All elevations previously hidden by additions were carefully uncovered and restored, along with the semi-circular cocktail lounge added onto the building’s north side in 1947. The building’s deteriorated slate and copper roofs were replaced by all new matching roofs, with all exterior masonry restored with matching materials. Existing infill from the 1940s was removed from the courtyard, allowing the historic wings to be extended back to their original configuration with the replacement of missing doors and dormers. All fenestration was removed and replaced with energy-efficient and period-appropriate wood windows and doors.

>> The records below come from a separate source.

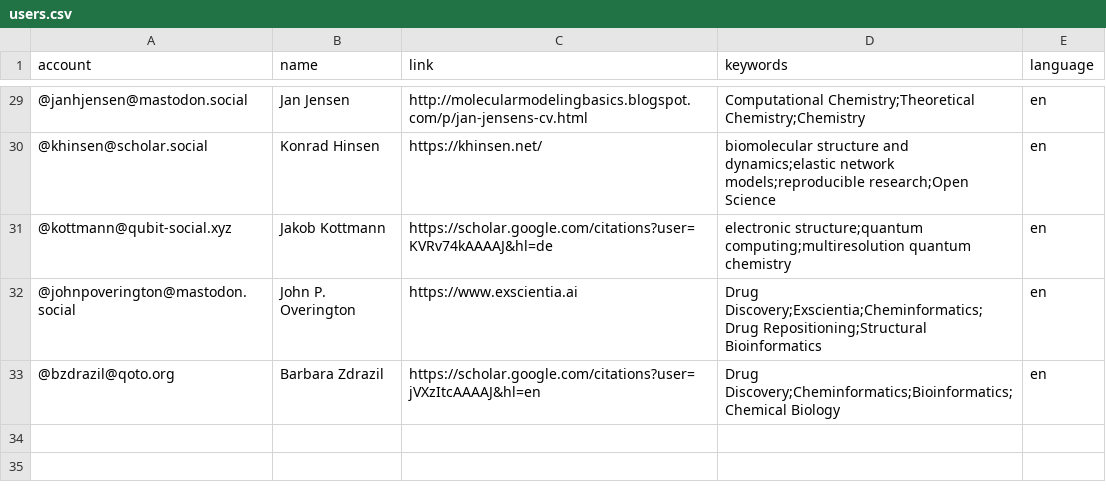
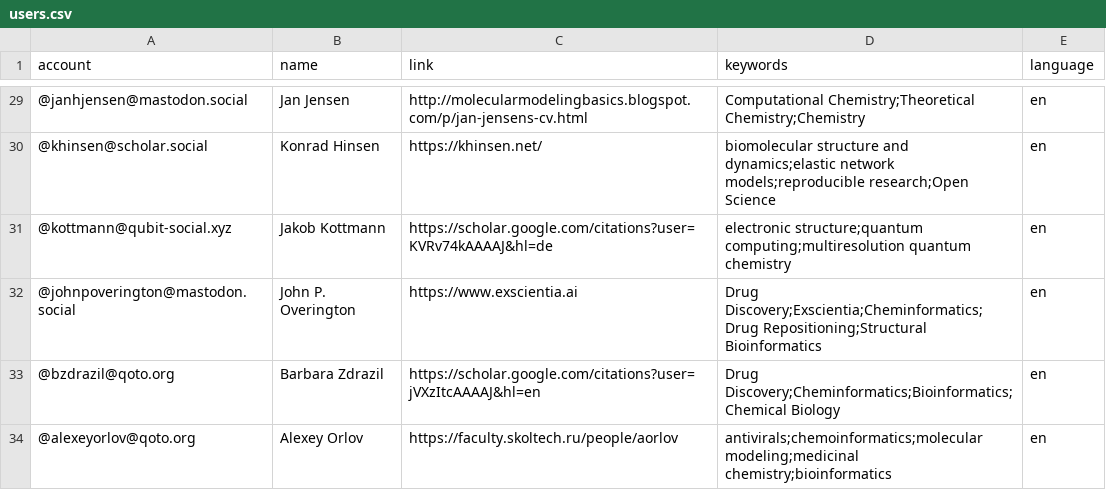
Before and after one commit to daenuprobst/Mastodon-Cheminformaticians, a CSV file: resources/users.csv, drawn as a sheet; only a part is shown, gaps mark what is left out; the diff names each change by its address in the sheet, - before the commit and + after, or states it on an @@ line.

Commit message:
Update users.csv

```diff
--- a/resources/users.csv
+++ b/resources/users.csv
+row 34: @alexeyorlov@qoto.org | Alexey Orlov | https://faculty.skoltech.ru/people/aorlov | antivirals;chemoinformatics;molecular modeling;medicinal chemistry;bioinformatics | en
```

Keeping the original ornamental sheet metal details the same was key to the project. Since the lead-coated copper cupola and underlying wood framing was too deteriorated to restore, Hudson Valley Roofing & Sheet Metal Inc., New Windsor, N.Y., and Tri-State Metals LLC, Elmsford, N.Y., prepared an accurate replication that required 160 hours in the shop and 60 hours of field fabrication. Hudson Valley and Tri-State also replicated the radius standing seam roof and ventilator at the restored 1947 north bar addition.
Tri-State Metals also fabricated the lead-coated copper, refurbished the large steel finial by straightening it out, sandblasting it and giving it a new black powder-coated finish. CopperCraft by Fabral, Grapevine, Texas, fabricated the small red copper cupola and the wall red copper louvers. Tri-State also utilized 16-oz cold-rolled copper gutter for the built-in gutters, along with 20-ounce cold-rolled copper for the flashings, ridge caps, standing seam roof, louvers and ventilators. Lancaster, Pa.-based Fabral supplied the copper sheets. The project also features 1,220 snow guards from Berger Building Products, Feasterville, Pa.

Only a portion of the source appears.